Web page revision data:
........

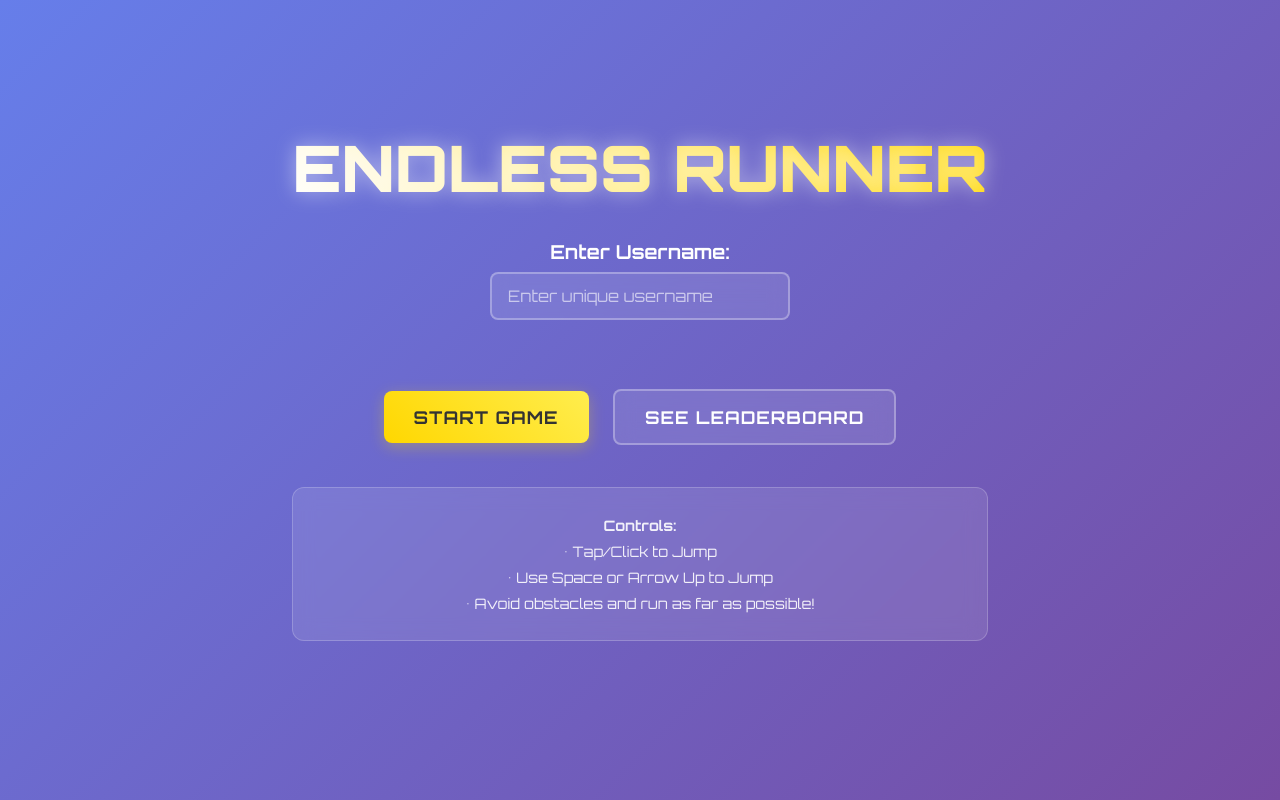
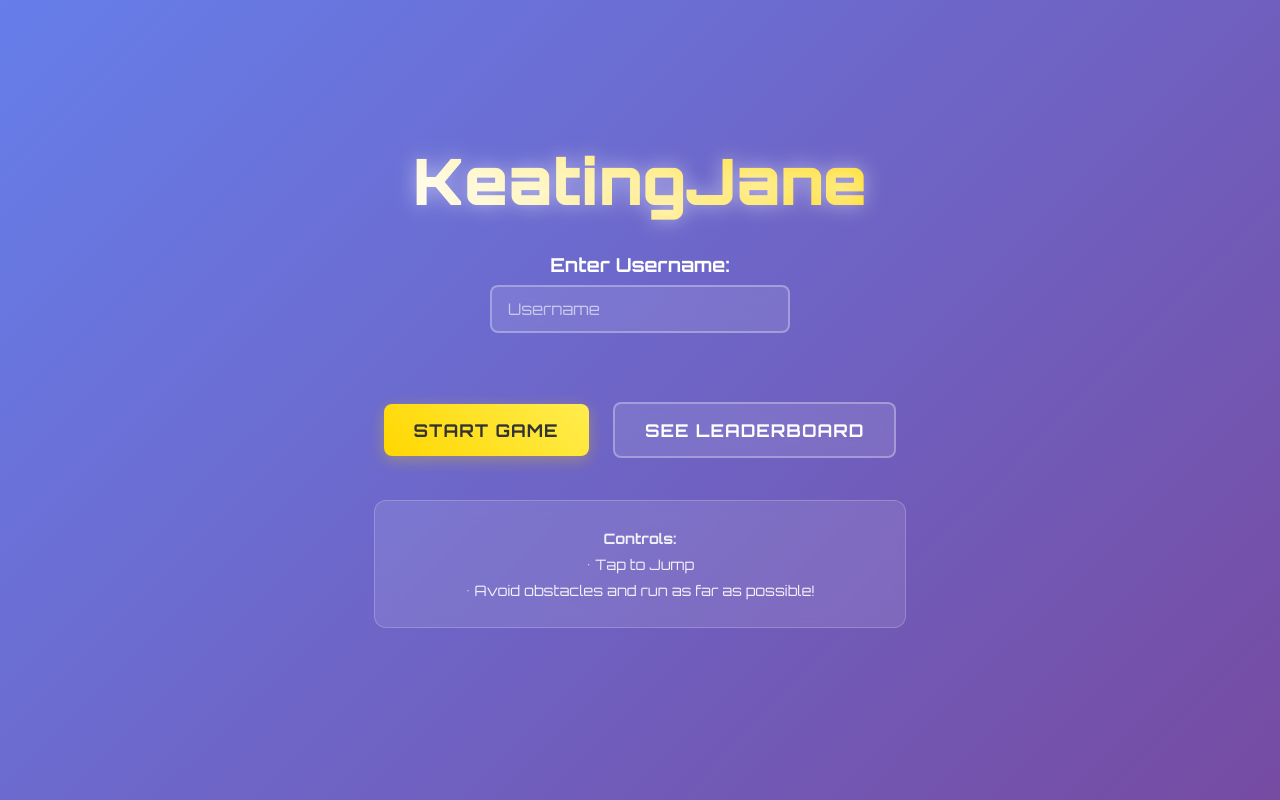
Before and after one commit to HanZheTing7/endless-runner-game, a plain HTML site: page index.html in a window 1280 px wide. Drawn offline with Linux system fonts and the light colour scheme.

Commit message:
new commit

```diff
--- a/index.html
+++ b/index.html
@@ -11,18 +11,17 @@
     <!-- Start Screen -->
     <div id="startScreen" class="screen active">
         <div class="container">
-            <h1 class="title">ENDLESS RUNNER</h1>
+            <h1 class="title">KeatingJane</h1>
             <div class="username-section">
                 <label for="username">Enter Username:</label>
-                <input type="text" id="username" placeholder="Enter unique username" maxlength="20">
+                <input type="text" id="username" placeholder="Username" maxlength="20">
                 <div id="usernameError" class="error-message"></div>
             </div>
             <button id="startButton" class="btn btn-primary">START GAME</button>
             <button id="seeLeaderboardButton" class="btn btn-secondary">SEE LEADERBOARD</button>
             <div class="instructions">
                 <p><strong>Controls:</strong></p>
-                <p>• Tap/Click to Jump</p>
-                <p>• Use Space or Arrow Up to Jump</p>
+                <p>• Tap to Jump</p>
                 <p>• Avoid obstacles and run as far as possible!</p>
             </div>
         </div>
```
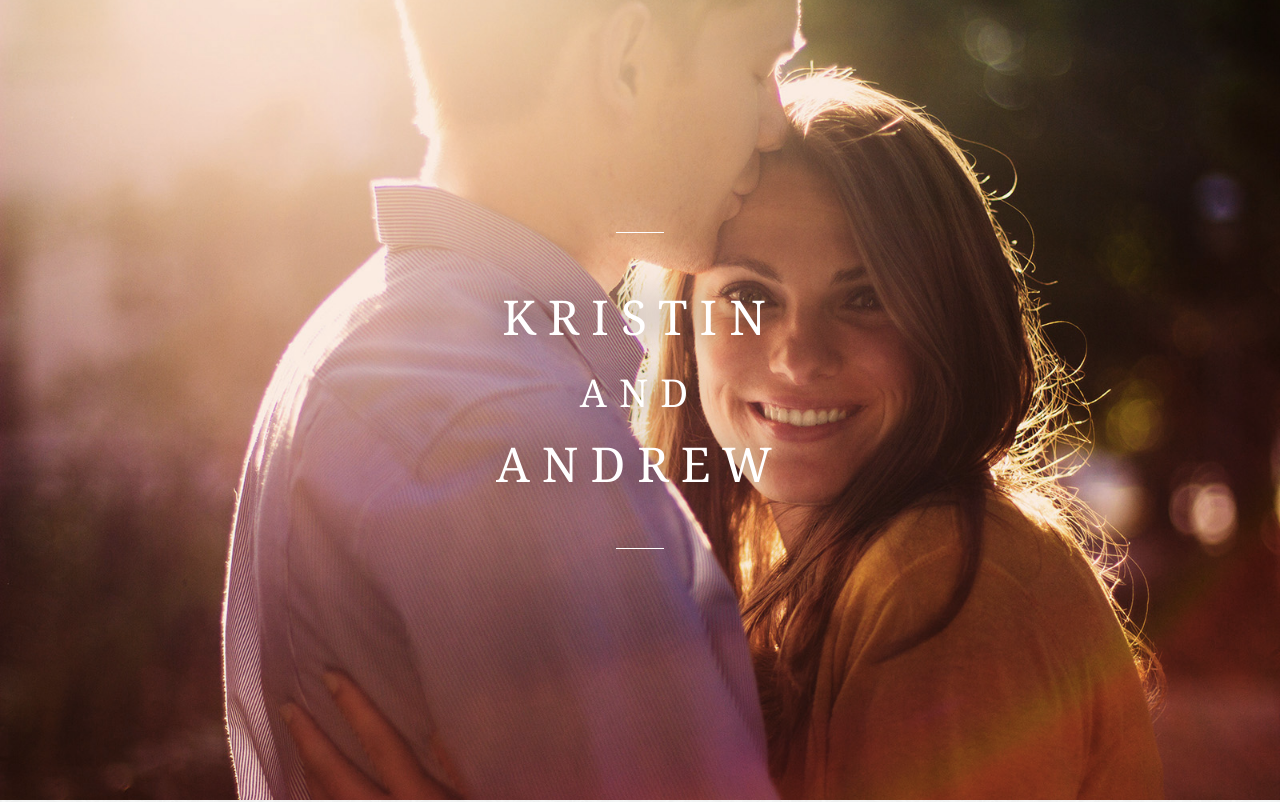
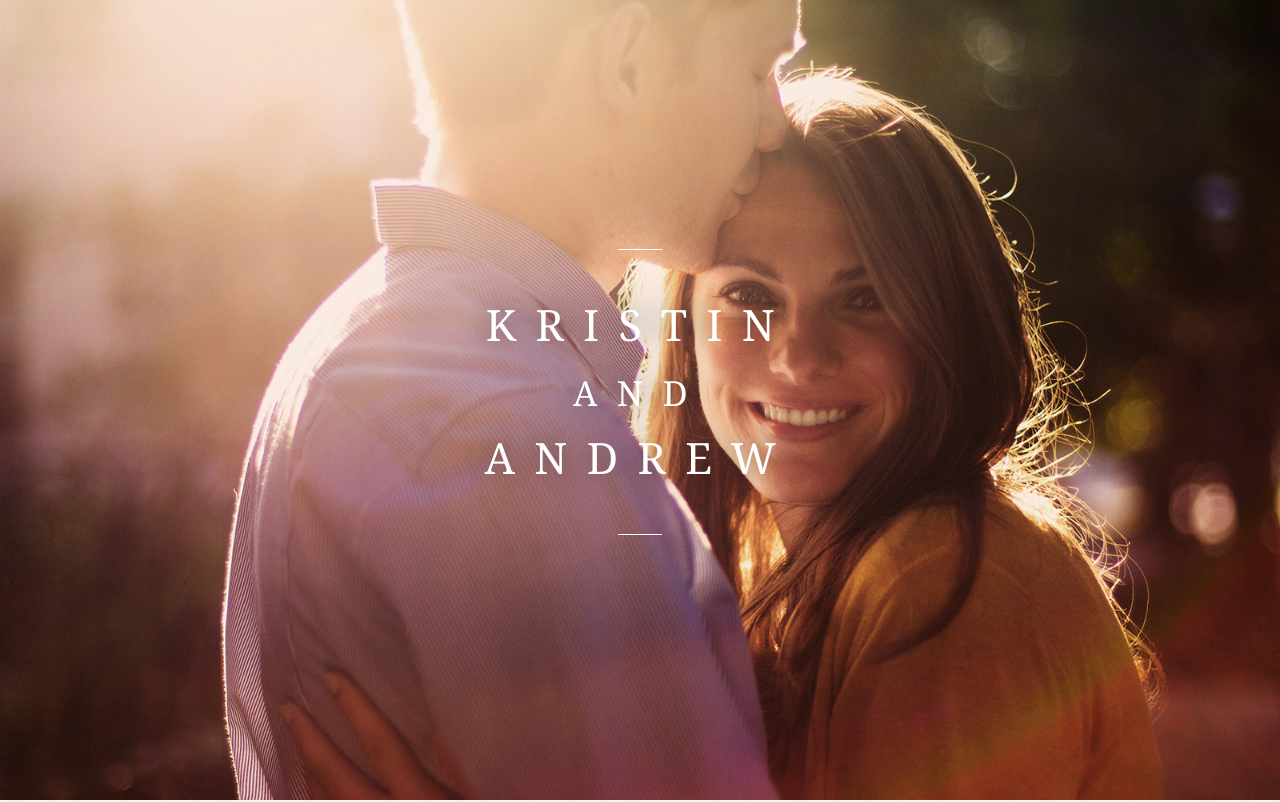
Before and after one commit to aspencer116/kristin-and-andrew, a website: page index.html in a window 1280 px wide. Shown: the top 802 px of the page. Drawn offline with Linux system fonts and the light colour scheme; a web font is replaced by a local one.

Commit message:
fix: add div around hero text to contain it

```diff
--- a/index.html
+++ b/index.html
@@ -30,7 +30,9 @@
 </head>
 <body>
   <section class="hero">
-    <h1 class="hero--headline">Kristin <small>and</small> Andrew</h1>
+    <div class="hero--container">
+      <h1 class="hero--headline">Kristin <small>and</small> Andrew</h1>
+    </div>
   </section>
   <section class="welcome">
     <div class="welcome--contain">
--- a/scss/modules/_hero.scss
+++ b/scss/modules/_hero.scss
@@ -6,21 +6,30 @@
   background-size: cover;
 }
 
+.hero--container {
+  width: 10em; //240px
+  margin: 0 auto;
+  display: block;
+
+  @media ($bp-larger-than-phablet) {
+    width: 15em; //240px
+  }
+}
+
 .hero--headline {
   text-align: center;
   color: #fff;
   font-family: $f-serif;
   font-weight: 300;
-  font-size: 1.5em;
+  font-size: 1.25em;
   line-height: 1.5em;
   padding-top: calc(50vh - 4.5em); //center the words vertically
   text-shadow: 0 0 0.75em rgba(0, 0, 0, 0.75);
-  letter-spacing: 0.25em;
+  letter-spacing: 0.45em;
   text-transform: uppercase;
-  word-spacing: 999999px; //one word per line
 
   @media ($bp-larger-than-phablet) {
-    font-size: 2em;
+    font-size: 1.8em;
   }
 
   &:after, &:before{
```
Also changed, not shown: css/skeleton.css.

........

EXERCISE PROMPT: List every line above that holds the word "section".

EXERCISE RESPONSE:
             <div class="username-section">
   <section class="hero">
   </section>
   <section class="welcome">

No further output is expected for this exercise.